WHAT THE TASK REQUIRES ▸ As the answer, give every line of the records that includes the word "vocab".

START DATA SHOWN

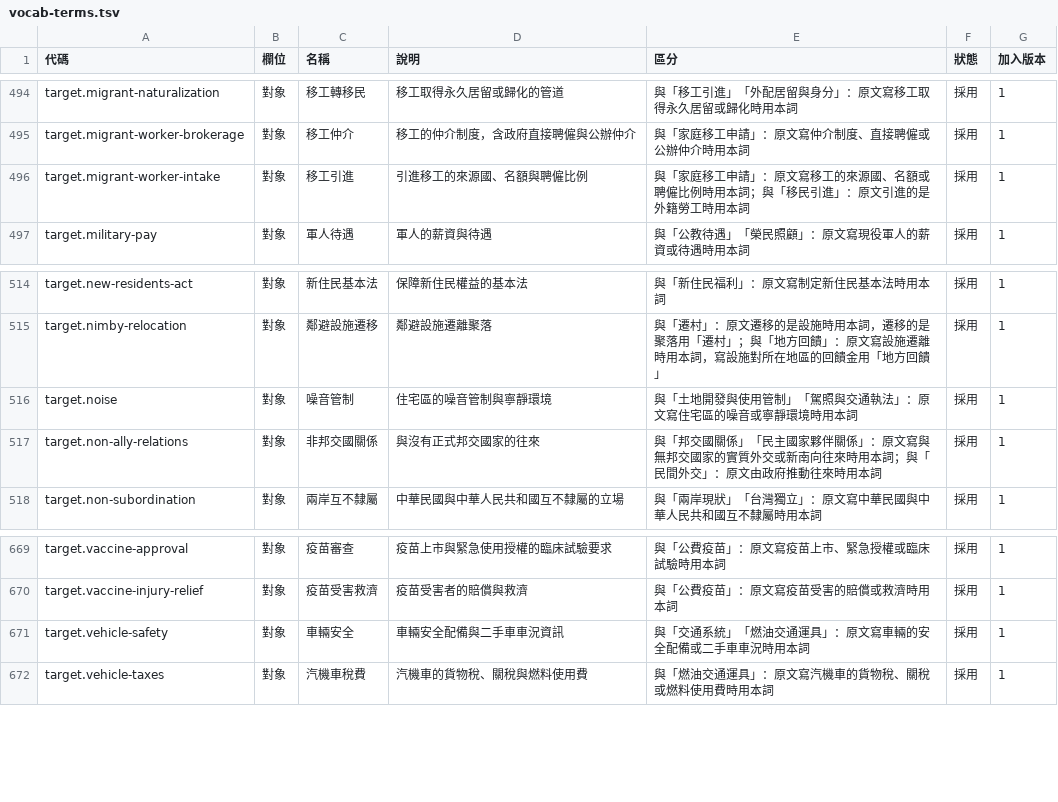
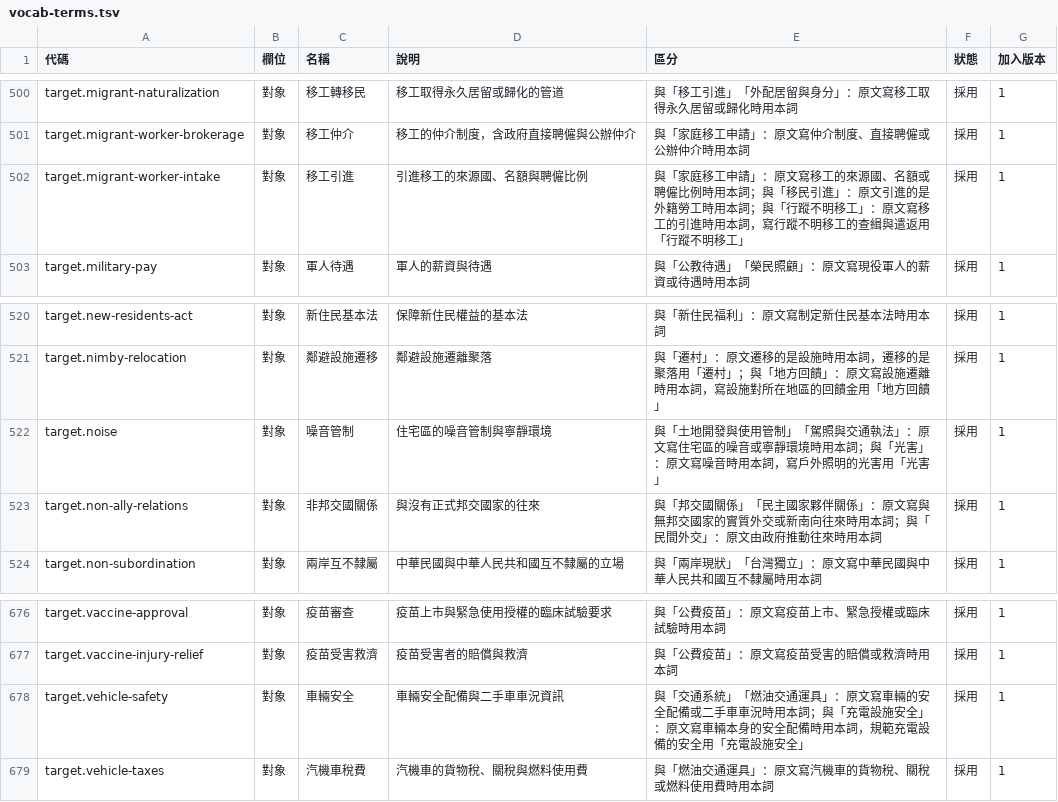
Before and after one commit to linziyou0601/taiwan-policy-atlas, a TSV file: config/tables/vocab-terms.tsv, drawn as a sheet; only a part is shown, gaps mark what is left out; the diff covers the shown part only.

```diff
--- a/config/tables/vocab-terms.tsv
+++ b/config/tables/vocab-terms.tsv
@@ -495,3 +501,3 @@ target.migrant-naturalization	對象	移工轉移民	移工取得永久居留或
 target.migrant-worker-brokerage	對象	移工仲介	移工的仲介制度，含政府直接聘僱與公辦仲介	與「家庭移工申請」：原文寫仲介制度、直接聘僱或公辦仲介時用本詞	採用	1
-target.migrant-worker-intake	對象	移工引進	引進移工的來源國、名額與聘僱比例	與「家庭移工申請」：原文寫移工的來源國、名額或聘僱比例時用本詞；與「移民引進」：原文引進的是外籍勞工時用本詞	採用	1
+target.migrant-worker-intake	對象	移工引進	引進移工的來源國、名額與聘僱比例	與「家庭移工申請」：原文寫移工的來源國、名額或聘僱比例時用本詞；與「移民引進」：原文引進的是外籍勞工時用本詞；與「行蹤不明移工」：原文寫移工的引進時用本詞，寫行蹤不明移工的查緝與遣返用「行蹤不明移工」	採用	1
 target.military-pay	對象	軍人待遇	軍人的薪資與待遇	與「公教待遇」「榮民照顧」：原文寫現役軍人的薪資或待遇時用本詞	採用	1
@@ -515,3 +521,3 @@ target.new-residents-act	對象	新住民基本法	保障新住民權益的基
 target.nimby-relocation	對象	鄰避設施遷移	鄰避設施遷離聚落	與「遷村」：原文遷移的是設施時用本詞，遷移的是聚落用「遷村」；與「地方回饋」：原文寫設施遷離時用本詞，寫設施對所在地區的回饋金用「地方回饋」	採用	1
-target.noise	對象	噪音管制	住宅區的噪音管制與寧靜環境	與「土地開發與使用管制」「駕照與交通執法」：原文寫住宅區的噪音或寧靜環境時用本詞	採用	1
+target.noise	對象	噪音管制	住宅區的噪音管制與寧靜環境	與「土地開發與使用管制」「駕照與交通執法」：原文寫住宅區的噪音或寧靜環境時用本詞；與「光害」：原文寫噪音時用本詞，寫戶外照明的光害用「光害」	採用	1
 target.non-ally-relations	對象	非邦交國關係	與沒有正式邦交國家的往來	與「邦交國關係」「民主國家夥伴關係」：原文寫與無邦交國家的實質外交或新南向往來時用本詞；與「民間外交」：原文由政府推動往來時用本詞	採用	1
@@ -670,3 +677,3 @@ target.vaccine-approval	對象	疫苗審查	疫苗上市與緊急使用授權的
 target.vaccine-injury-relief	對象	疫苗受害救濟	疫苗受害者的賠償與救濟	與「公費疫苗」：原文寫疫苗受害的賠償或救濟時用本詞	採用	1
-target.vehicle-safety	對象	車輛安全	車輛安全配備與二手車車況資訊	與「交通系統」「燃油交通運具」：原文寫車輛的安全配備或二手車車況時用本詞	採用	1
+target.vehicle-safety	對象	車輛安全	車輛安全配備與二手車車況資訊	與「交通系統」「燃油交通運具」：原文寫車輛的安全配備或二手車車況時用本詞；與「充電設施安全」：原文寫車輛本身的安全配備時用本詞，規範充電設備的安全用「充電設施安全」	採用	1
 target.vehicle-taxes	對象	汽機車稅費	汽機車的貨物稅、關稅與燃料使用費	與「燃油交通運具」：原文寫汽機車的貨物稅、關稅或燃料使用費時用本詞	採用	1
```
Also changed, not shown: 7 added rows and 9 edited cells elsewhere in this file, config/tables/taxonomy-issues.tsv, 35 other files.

END DATA SHOWN
START DATA SHOWN

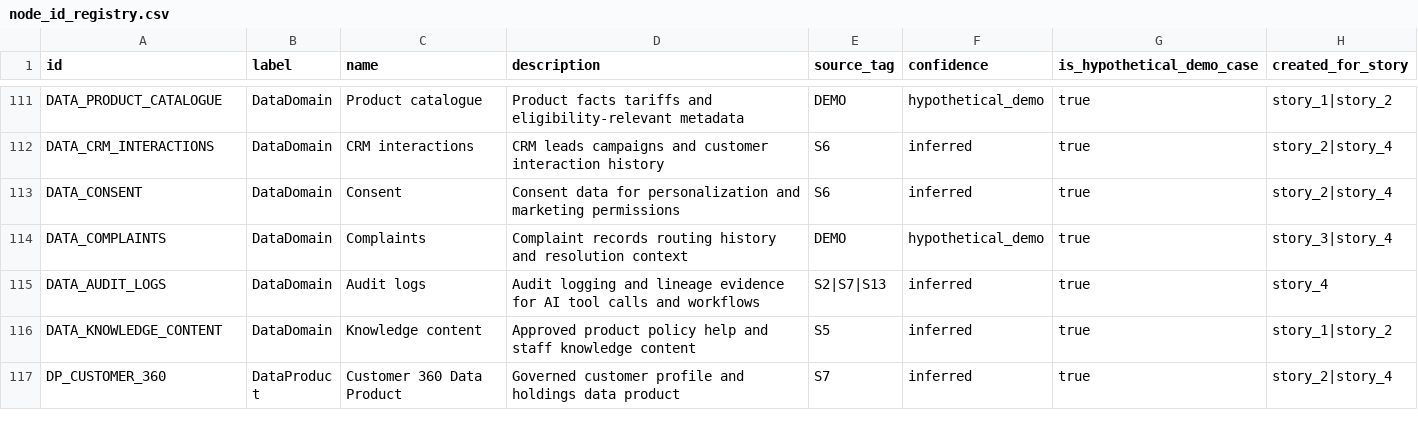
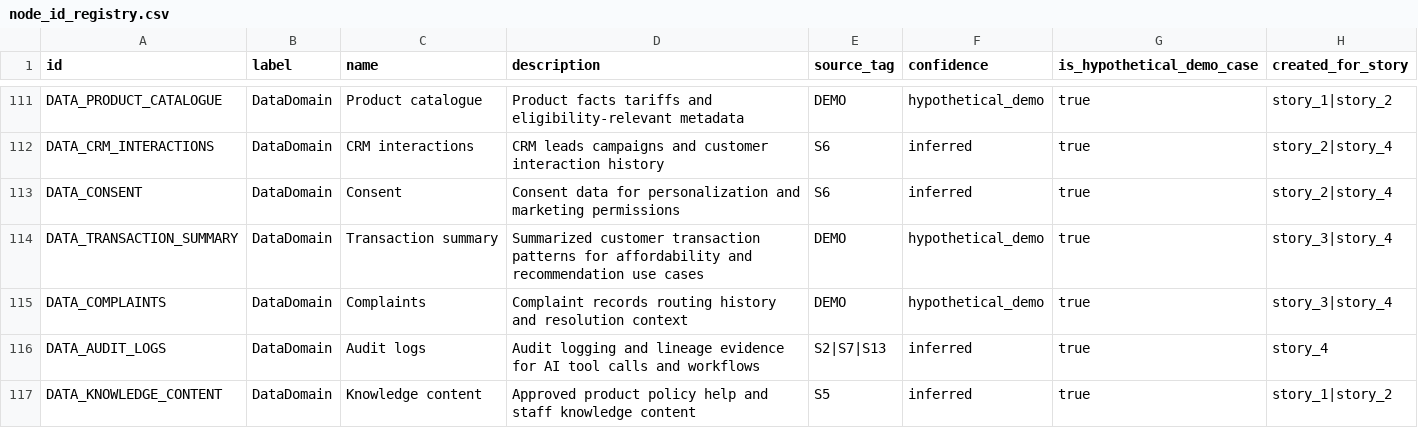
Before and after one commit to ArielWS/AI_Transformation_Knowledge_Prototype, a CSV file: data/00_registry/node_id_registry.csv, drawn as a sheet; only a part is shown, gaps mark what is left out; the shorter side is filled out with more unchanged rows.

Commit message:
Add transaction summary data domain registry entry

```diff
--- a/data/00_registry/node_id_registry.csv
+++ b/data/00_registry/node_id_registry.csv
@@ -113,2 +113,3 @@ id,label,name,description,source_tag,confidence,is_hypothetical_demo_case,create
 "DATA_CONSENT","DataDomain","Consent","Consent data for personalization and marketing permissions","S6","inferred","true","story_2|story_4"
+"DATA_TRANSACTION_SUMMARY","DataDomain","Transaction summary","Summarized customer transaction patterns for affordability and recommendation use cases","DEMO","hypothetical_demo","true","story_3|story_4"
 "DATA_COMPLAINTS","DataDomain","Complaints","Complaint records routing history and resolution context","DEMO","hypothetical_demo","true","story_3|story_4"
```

END DATA SHOWN

SOLUTION ▸
Before and after one commit to linziyou0601/taiwan-policy-atlas, a TSV file: config/tables/vocab-terms.tsv, drawn as a sheet; only a part is shown, gaps mark what is left out; the diff covers the shown part only.
--- a/config/tables/vocab-terms.tsv
+++ b/config/tables/vocab-terms.tsv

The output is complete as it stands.